Itemized modification records
▼▼▼

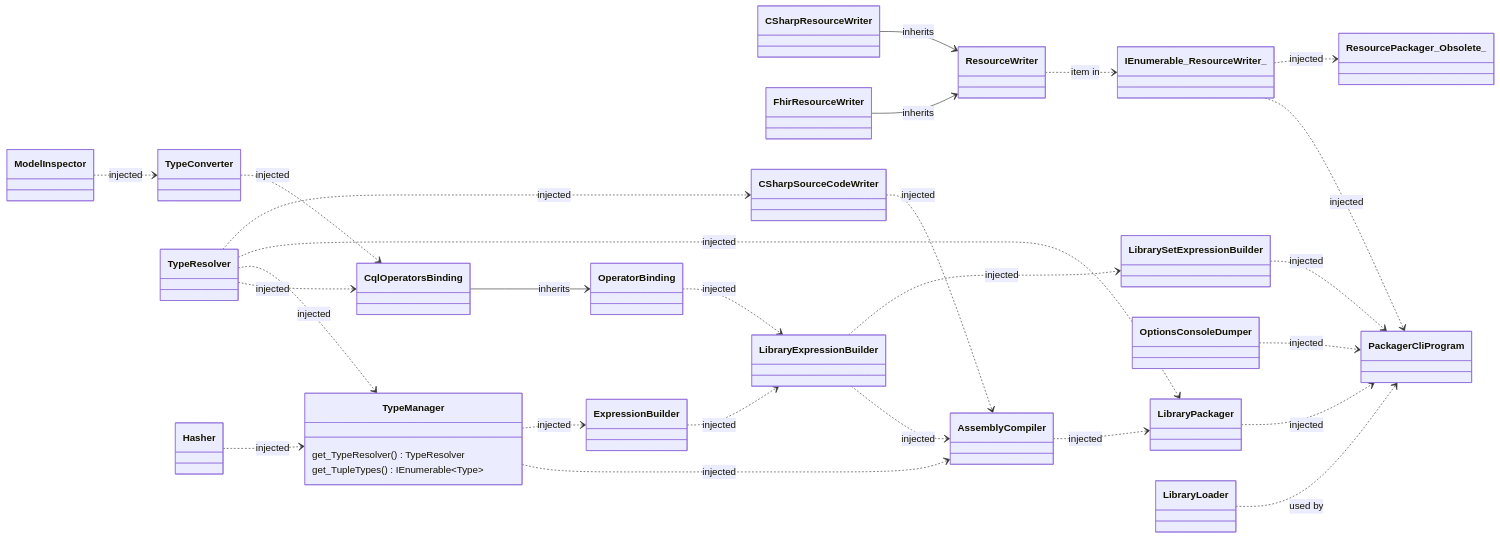
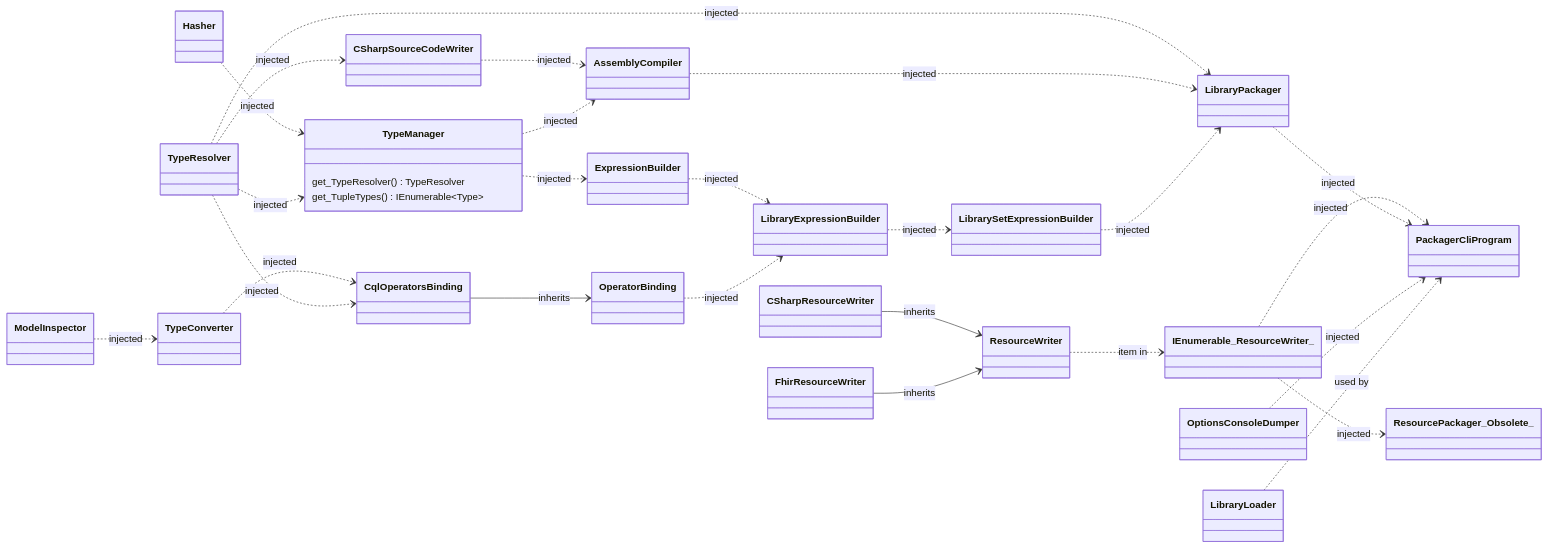
Before and after one commit to FirelyTeam/firely-cql-sdk: the diagram in docs/packager-cli-dependency-graph.md, drawn with Mermaid. The commit also changed 22 other files, not shown here.

Commit message:
Remove dead code. Move elm library building outside AssemblyCompiler

````diff
--- a/docs/packager-cli-dependency-graph.md
+++ b/docs/packager-cli-dependency-graph.md
@@ -5,54 +5,53 @@
 ```mermaid
 classDiagram
     direction LR
 
     class TypeManager {
         get_TypeResolver() TypeResolver
         get_TupleTypes() IEnumerable~Type~
     }
 
     %% HACK: Mermaid doesnt support commas withing generic, so use a similar looking character (﹐)
 
     %% Inheritance  
     CqlOperatorsBinding --> OperatorBinding : inherits
     CSharpResourceWriter --> ResourceWriter : inherits
     FhirResourceWriter --> ResourceWriter : inherits
 
     %% Injected Dependencies
-    LibraryExpressionBuilder ..> AssemblyCompiler : injected
     CSharpSourceCodeWriter ..> AssemblyCompiler : injected
     TypeManager ..> AssemblyCompiler : injected
 
     TypeManager ..> ExpressionBuilder : injected
 
     IEnumerable_ResourceWriter_ ..> PackagerCliProgram : injected 
     LibraryPackager ..> PackagerCliProgram : injected 
     OptionsConsoleDumper ..> PackagerCliProgram : injected 
-    LibrarySetExpressionBuilder ..> PackagerCliProgram : injected
     LibraryLoader ..> PackagerCliProgram : used by 
     
 
     TypeConverter ..> CqlOperatorsBinding : injected         
     TypeResolver ..> CqlOperatorsBinding : injected    
 
     ModelInspector ..> TypeConverter : injected  
 
     Hasher ..> TypeManager : injected
     TypeResolver ..> TypeManager : injected
 
     TypeResolver ..> LibraryPackager : injected
     AssemblyCompiler ..> LibraryPackager : injected
+    LibrarySetExpressionBuilder ..> LibraryPackager : injected
     
     TypeResolver ..> CSharpSourceCodeWriter : injected
 
     ExpressionBuilder ..> LibraryExpressionBuilder : injected
     OperatorBinding ..> LibraryExpressionBuilder : injected
 
     LibraryExpressionBuilder ..> LibrarySetExpressionBuilder : injected
 
     %% Rest
     ResourceWriter ..> IEnumerable_ResourceWriter_ : item in
 
     %% Obsolete
     IEnumerable_ResourceWriter_ ..> ResourcePackager_Obsolete_ : injected 
 ```
````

▲▲▲

| Task description |
Could you write out, exactly as they stand, only the lines above that begin at the line with "direction LR" and stop after the line with "CSharpResourceWriter --> ResourceWriter"?

| Response to the task |
     direction LR
 
     class TypeManager {
         get_TypeResolver() TypeResolver
         get_TupleTypes() IEnumerable~Type~
     }
 
     %% HACK: Mermaid doesnt support commas withing generic, so use a similar looking character (﹐)
 
     %% Inheritance  
     CqlOperatorsBinding --> OperatorBinding : inherits
     CSharpResourceWriter --> ResourceWriter : inherits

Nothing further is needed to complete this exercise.